Occasionally the work is confessional, as in Barbara Kafka's urgent account of how she retreated from the terrors of an alcoholised family life into contemplating food, starting with the plate in front of her at the dinner table as her parents quarrelled. Mostly the emotion serves simply to buoy up observation, as in Elizabeth David's exquisite mixture of affection, wonder and elitism as she reminisces about her friend Norman Douglas, and rages against the cheesy illustrations of the first edition of his Venus in the Kitchen.
More importantly, Levy is jolly. The writing he selects tends less towards authority, more towards merriment, and in the case of Alan Davidson's account of recipe exchanges at Thai funerals, it can be almost madly arcane. The writing is at its best in the courtly irony of Ludwig Bemelmans and A J Liebling. Bemelmans rose from busboy through the dining rooms of the grand hotels of France and New York. His essay, "No Trouble at All", tells the story of Gabriel, maitre of the Cocofinger Hotel in New York in the late 1930s, and his sanguine handling of the birthday party of a Mrs George Washington Kelly of Coral Gables, Florida. A great lagoon had to be constructed in the dining room. It would be a crime against delight to describe what takes place when the midgets pass the cake into the genuine Venetian gondola on Mrs George Washington Kelly's big night.
A J Liebling's food-writing comes from the golden era of Harold Ross's New Yorker. His evocation of meals and the people who serve them is as affectionate, quirky and vivid, whether he describes pre-war Ukranian dining rooms on skid row or prohibition speak-easies. Perhaps most poignant is his account of a series of meals after the liberation of Paris with a Paris impresario named Mirande who, for health reasons, is denied his long lunches of truite bleu, provencal daube, roasted guinea hen and two bottles of claret . He is dying.

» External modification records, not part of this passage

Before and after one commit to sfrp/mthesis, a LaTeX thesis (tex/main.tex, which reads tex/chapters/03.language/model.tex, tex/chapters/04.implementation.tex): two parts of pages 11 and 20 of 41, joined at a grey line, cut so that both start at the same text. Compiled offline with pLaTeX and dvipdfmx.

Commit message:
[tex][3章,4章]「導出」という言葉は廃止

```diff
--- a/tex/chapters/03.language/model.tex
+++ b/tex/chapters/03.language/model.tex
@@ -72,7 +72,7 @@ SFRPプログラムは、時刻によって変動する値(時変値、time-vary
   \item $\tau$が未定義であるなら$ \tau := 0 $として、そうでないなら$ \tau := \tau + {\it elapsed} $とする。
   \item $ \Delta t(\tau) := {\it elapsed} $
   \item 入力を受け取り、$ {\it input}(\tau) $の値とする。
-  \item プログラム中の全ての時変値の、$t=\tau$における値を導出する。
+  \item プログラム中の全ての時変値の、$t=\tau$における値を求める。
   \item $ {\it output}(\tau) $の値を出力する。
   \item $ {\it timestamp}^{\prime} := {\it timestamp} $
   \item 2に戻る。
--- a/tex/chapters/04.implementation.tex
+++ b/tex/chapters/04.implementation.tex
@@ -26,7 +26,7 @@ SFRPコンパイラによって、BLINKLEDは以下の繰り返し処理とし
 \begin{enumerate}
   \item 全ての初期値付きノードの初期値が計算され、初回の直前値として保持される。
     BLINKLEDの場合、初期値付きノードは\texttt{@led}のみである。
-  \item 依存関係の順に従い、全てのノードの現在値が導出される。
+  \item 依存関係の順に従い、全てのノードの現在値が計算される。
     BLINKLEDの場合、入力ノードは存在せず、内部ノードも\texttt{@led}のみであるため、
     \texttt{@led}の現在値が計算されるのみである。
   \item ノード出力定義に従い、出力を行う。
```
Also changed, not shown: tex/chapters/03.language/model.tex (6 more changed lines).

Liebling gives us tantalising glimpses of the twilight of a bon viveur. For Bemelmans and Liebling alone, this book is a pleasure store.Reuse content